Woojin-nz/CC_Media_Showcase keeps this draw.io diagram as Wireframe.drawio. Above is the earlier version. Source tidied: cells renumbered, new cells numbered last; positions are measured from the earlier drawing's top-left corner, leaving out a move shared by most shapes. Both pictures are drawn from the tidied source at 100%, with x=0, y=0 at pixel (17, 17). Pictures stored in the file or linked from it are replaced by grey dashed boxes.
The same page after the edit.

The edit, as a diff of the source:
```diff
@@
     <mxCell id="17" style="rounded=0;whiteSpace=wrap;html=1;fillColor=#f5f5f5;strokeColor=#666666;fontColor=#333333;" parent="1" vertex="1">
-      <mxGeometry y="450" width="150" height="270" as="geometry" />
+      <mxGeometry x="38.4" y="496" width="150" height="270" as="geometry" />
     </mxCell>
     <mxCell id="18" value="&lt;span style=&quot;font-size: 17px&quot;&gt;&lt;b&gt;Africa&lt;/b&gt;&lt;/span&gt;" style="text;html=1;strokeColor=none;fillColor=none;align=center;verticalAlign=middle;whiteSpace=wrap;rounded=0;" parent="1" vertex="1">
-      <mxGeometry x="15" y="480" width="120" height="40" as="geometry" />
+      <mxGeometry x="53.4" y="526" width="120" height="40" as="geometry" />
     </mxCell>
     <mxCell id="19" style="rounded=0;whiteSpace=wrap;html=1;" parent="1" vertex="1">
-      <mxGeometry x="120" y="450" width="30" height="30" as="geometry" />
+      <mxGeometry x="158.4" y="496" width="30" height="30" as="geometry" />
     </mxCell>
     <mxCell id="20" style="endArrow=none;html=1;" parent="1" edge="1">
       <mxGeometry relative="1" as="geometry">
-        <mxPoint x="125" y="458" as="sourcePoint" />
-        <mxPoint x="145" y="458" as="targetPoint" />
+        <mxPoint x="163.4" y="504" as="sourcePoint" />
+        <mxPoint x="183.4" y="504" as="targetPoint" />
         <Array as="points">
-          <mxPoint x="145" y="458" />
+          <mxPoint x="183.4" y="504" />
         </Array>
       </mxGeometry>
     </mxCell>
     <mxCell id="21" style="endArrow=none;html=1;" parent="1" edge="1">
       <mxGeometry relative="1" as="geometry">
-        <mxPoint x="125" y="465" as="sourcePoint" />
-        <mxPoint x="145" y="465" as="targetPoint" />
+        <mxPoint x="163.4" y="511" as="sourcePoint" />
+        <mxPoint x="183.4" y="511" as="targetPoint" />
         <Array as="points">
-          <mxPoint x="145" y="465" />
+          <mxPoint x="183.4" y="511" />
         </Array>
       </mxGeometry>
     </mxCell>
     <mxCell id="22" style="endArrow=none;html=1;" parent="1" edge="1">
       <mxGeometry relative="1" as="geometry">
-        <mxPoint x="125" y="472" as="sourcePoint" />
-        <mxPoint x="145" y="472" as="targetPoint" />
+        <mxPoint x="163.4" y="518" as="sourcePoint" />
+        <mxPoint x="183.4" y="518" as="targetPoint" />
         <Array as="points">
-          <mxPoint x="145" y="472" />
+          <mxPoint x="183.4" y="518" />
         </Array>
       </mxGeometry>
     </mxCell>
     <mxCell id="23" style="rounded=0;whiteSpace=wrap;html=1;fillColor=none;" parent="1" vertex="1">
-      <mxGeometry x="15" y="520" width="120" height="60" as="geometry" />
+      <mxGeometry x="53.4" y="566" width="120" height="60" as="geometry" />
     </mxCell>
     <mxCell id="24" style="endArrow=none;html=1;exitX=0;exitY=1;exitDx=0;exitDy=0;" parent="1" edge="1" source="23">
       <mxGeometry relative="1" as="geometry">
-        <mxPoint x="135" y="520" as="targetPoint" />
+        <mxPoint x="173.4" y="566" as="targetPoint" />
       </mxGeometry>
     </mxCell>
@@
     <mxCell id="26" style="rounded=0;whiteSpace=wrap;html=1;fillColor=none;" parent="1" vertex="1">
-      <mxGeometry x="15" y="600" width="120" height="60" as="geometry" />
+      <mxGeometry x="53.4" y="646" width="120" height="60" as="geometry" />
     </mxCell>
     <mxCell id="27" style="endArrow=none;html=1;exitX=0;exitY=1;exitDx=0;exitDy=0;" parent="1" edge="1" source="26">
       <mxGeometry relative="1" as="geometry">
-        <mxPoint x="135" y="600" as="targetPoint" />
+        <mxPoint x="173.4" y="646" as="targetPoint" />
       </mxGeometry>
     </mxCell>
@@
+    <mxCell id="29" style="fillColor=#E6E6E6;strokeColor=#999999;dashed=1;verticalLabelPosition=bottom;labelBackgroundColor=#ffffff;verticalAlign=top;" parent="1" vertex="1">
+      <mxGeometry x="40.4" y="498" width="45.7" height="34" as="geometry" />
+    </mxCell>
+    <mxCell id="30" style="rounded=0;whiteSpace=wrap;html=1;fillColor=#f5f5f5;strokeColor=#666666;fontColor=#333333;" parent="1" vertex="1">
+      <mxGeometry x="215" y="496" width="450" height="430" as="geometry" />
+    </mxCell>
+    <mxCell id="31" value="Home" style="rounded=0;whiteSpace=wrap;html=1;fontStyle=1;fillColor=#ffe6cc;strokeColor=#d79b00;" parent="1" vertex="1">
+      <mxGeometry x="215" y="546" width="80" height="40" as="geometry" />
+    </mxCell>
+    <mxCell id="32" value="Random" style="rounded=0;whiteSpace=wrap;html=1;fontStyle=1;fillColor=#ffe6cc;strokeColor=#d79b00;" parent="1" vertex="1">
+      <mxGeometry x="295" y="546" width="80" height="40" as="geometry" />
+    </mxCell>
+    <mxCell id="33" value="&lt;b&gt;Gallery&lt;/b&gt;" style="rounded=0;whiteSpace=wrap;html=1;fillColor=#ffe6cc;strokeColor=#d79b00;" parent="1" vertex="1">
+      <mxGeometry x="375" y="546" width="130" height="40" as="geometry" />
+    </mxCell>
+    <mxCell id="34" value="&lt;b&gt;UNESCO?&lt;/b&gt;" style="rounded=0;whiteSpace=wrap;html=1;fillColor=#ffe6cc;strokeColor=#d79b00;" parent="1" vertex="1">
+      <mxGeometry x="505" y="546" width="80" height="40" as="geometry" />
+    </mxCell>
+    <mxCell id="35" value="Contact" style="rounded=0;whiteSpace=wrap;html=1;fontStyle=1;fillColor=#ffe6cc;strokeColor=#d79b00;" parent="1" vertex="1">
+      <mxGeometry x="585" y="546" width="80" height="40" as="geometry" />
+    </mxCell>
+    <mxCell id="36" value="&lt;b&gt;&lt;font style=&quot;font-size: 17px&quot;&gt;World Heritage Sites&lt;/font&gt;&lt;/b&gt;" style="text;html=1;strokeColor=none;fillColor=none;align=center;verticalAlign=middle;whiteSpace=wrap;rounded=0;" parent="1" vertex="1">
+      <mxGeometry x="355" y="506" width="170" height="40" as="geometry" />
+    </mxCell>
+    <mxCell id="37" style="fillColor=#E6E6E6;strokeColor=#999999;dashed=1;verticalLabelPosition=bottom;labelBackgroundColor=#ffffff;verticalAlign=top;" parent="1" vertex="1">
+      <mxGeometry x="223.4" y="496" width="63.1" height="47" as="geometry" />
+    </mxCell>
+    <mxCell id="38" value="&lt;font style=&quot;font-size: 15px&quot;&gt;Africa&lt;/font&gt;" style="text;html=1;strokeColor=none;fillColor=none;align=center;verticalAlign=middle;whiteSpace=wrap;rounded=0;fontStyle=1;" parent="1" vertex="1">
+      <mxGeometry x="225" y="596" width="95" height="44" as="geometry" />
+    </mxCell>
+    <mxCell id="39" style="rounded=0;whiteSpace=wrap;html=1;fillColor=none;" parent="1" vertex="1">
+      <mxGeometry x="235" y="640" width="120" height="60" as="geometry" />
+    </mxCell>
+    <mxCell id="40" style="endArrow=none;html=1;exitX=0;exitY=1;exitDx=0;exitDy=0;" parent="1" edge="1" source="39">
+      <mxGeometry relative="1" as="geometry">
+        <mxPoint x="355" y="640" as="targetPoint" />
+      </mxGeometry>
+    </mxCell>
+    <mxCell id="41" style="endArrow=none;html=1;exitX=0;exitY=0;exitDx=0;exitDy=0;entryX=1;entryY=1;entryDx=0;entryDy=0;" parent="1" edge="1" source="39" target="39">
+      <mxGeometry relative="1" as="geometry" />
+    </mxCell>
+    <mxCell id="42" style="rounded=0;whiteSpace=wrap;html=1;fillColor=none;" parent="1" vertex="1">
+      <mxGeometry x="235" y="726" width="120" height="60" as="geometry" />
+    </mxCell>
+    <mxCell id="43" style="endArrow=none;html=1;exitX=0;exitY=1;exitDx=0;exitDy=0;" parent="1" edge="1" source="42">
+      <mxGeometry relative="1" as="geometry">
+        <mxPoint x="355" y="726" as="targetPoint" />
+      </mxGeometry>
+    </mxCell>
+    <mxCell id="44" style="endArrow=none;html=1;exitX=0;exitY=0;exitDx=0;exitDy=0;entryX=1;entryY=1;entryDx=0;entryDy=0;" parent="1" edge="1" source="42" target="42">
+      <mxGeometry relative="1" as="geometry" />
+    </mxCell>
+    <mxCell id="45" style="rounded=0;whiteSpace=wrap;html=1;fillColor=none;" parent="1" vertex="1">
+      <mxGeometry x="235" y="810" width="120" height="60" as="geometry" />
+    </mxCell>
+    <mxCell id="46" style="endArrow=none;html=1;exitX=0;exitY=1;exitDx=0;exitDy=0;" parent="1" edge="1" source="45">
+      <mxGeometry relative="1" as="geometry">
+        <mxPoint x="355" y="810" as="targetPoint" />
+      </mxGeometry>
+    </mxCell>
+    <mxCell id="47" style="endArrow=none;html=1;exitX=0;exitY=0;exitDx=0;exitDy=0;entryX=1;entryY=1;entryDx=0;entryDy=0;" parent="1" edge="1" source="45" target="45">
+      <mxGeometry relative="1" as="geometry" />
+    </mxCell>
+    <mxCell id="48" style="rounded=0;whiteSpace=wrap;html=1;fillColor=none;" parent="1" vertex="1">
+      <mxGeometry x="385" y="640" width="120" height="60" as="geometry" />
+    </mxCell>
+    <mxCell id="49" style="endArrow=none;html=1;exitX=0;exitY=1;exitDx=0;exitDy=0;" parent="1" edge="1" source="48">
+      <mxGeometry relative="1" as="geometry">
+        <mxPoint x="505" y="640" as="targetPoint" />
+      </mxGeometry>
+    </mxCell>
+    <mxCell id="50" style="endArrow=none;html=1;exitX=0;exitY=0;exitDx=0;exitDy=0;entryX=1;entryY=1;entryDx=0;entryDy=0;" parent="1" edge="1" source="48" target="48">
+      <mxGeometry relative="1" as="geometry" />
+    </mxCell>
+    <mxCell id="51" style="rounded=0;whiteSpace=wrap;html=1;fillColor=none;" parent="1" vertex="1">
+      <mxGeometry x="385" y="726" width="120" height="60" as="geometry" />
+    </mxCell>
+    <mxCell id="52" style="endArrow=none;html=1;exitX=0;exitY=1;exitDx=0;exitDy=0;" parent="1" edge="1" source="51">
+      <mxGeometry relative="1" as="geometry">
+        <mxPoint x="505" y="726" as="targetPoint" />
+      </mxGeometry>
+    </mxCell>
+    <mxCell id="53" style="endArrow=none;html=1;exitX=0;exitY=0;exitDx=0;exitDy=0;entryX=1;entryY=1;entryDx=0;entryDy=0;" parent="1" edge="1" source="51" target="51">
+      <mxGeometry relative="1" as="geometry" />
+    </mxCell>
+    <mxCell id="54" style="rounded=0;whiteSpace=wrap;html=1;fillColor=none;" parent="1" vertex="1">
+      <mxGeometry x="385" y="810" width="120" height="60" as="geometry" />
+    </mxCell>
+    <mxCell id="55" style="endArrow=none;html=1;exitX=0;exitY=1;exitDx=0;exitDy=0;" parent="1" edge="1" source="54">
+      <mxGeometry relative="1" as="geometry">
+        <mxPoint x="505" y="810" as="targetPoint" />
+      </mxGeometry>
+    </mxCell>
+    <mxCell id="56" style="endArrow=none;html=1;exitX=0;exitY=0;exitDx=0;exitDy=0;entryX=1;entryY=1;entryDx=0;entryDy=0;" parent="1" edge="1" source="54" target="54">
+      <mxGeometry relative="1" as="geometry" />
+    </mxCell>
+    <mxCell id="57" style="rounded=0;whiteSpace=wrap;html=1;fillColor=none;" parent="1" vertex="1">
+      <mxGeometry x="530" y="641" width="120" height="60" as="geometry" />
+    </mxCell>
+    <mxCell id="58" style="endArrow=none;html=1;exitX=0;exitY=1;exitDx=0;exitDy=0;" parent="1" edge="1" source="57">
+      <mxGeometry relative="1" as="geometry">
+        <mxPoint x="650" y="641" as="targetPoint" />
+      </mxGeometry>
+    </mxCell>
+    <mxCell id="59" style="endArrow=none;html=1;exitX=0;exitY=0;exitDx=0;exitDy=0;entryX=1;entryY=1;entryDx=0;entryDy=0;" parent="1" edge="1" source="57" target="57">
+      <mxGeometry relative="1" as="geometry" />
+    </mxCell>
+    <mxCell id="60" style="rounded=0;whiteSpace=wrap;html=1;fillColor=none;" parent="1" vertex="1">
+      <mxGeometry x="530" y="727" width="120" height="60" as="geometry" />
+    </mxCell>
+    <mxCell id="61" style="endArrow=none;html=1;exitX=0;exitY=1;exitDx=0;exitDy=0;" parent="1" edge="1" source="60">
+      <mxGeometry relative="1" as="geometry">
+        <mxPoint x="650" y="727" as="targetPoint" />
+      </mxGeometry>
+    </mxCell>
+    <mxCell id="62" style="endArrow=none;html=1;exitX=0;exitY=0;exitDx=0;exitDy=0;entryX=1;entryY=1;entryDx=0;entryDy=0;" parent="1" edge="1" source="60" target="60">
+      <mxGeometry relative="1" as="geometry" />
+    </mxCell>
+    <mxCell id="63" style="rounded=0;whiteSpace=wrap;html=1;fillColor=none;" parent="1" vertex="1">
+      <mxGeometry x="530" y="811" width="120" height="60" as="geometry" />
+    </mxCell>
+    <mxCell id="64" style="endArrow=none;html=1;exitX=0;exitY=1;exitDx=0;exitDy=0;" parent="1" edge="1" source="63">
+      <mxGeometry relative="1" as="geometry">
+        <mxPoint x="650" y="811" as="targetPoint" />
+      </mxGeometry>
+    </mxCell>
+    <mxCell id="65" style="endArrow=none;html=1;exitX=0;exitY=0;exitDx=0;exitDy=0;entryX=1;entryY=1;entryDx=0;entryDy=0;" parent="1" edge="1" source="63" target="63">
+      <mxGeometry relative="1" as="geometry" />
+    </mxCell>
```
******
#### REQUIREMENT:
Copy all lines from the entries that contain the word "sourcePoint".

#### FINAL ANSWER:
-        <mxPoint x="125" y="458" as="sourcePoint" />
+        <mxPoint x="163.4" y="504" as="sourcePoint" />
-        <mxPoint x="125" y="465" as="sourcePoint" />
+        <mxPoint x="163.4" y="511" as="sourcePoint" />
-        <mxPoint x="125" y="472" as="sourcePoint" />
+        <mxPoint x="163.4" y="518" as="sourcePoint" />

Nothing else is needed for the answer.